This flow chart shows the sources and activities across the U.S. economy that produce greenhouse gas emissions. Energy use is by far responsible for the majority of greenhouse gases.
In this fifth in a series of annual briefings, WRI President Jonathan Lash briefed journalists on seven key environmental issues to watch in 2007:
These films show how Senegal's Forestry service, forest merchants, and other government agents are blocking local governments from playing their legal role in forest management and use.
This policy brief seeks to establish a framework for considering the complex and evolving links between energy security and climate change, and identifies three challenges:
Beijing Shenwu Thermal Energy Company, a once struggling small enterprise, is revolutionizing China's industrial energy consumption by making it more efficient and cleaner.
Trends to Watch is WRI's annual forecast of emerging issues that will have major impacts on environmental coverage in 2008. On climate change: what will happen between COP-13 in Bali, and COP-14 in Poznan? What role will China play? Will we see new legislation and regulations from Congress or the EPA? Where will biofuels and technology go? Where will the water come from? WRI President Jonathan Lash makes his predictions at the National Press Club.

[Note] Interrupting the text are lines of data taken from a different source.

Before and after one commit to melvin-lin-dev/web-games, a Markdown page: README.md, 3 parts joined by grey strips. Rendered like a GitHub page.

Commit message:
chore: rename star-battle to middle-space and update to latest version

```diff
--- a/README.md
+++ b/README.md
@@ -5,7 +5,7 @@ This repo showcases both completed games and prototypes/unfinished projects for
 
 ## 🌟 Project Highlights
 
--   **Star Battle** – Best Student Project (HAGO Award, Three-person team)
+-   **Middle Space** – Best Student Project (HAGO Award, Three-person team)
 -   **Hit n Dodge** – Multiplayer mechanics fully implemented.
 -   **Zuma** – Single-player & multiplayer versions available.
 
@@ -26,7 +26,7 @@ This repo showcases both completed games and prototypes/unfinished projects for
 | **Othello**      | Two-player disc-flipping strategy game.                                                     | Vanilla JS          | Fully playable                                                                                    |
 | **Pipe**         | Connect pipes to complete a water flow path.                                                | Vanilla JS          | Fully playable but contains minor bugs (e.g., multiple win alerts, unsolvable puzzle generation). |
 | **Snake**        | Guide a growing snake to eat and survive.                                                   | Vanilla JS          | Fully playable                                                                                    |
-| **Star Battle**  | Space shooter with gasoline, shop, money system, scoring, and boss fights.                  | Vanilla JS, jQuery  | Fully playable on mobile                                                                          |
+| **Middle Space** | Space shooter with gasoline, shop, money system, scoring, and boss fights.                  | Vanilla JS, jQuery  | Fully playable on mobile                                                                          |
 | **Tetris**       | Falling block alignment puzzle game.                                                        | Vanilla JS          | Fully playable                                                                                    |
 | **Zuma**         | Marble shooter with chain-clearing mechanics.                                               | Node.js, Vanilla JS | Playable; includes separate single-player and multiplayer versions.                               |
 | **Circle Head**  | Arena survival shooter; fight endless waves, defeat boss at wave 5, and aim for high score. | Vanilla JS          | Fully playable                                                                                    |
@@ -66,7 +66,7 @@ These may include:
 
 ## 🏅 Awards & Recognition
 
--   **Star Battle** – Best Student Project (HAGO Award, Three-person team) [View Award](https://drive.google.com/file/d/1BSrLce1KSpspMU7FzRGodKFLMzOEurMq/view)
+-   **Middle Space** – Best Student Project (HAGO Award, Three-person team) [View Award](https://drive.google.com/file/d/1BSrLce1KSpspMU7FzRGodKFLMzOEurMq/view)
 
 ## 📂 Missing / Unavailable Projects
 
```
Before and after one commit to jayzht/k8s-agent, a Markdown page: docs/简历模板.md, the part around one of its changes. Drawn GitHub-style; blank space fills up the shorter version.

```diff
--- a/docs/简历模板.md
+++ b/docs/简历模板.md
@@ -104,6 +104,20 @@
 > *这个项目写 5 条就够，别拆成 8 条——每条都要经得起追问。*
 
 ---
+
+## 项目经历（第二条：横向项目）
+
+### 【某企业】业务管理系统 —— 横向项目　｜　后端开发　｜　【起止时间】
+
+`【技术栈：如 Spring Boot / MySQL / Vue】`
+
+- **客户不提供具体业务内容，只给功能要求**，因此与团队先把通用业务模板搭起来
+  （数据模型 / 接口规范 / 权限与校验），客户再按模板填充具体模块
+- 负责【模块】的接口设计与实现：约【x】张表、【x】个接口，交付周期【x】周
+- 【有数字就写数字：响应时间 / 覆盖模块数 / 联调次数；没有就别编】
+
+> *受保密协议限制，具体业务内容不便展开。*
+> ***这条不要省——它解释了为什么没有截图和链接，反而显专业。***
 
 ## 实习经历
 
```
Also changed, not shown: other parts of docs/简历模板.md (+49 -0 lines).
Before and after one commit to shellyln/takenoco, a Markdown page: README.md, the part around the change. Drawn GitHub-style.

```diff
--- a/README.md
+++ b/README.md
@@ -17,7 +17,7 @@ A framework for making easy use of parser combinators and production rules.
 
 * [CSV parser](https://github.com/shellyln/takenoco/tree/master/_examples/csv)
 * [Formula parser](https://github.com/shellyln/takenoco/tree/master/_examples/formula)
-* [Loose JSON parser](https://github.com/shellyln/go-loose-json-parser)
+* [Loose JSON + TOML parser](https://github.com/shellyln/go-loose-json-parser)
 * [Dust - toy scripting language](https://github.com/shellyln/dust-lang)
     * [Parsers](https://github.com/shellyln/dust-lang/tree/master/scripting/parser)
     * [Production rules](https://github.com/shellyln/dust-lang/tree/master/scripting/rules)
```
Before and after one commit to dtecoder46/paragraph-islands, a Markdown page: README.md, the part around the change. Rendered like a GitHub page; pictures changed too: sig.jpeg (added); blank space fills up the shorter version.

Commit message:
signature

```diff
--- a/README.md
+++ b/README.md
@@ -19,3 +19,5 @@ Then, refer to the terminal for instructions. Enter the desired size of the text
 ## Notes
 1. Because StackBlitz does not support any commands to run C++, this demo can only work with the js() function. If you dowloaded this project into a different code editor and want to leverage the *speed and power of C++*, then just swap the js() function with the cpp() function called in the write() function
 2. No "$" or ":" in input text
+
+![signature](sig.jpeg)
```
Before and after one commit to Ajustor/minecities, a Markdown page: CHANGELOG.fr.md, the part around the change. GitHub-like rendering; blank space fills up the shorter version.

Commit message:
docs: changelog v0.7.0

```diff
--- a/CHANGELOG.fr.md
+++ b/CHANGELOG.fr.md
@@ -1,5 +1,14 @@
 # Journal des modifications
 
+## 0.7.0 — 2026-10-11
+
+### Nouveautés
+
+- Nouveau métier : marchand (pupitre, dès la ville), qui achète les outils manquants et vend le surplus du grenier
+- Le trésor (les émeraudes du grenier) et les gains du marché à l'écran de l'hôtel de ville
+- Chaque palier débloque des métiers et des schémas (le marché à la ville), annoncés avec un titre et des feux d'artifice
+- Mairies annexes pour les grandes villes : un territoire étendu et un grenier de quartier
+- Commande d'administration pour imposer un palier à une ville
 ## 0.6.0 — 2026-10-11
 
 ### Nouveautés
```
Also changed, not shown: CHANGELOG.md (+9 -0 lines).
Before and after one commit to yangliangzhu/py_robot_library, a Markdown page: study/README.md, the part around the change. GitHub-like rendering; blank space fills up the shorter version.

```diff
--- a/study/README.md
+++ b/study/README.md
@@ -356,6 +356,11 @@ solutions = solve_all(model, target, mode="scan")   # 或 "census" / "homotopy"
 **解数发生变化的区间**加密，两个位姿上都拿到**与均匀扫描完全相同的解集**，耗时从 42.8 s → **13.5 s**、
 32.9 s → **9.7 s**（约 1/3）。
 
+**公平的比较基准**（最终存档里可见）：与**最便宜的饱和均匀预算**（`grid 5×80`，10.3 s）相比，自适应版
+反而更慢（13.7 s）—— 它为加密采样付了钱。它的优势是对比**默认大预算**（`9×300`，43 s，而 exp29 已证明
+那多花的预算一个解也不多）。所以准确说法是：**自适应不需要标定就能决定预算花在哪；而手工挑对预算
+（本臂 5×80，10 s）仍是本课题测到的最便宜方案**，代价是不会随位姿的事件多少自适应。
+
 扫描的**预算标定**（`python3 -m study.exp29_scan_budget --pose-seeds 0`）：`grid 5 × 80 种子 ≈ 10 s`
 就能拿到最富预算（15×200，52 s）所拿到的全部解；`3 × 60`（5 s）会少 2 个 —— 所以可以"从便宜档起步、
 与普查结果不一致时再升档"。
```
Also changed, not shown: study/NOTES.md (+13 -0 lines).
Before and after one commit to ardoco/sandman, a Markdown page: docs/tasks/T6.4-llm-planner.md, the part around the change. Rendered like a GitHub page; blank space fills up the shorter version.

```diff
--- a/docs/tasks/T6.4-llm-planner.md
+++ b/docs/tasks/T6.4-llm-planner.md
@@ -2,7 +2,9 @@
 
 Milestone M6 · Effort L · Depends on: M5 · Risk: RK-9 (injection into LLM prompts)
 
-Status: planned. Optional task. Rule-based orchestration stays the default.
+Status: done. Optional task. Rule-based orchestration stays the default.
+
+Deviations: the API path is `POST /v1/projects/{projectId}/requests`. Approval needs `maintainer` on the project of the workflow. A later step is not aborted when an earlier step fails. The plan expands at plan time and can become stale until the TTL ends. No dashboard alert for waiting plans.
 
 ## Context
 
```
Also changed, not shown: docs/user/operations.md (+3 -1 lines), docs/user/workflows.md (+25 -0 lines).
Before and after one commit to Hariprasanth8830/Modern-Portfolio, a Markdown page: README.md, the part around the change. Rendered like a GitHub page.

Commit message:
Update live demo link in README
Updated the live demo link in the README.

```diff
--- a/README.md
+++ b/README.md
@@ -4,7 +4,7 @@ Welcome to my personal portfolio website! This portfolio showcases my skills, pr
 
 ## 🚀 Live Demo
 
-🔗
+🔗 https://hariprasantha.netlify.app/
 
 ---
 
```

Credit: Adapted from Sally Benson, Stanford University
Carbon capture and Sequestration (CCS) could become an important option to limit carbon dioxide emissions that are now causing global climate change. Interest in CCS has grown in North America, Europe, and Asia over the past 5 years.
WRI has expanded its office, which involved a 7,000-square-foot buildout of our 7th floor at 10 G Street, near Union Station in Washington, DC. Besides the satisfaction of creating modern and cool new offices and meeting rooms, this expansion gave us the opportunity to push the envelope in how commercial buildings can be more environmentally friendly.
Correcting the World’s Greatest Market Failure: Climate Change at the Multilateral Development Banks is a new analysis by the World Resources Institute that examines the challenges of mainstreaming climate change at the Multilateral Development Banks (MDBs).
These guidelines supplement the Greenhouse Gas Protocol for Project Accounting, published in December 2005 by the World Resources Institute and the World Business Council for Sustainable Development.
This framework assesses the extent to which decision making processes in national electricity sectors are transparent, allow for public participation, remain accountable to the public interest and permit access to redress.
U.S. policymakers are now considering a range of options to address the issues of future U.S. energy security and climate change.
Policymakers, regulators, citizens, and the international community are grappling with the challenges of providing access to reliable and affordable electricity, and addressing major environmental challenges.
Texas has made recent headlines with its big plans to expand its electricity production. Either way, the state will have big impacts for U.S. GHG emissions.
The Thai power sector has been dominated by three government-owned enterprises since 1970’s. The first is the Electricity Generating Authority of Thailand (EGAT), responsible for generation and transmission. The other two are Metropolitan Electricity Authority (MEA) and Provincial
Merrill Lynch’s automotive research team, in collaboration with World Resources Institute’s Capital Markets Research team released a report this week titled Energy Security and Climate Change: Investing in the Clean Car Revolution.
The sixth installment describes three "next generation" green power products tailored to the needs of corporate customers in voluntary markets. The three "next generation" products addressed in this publication include: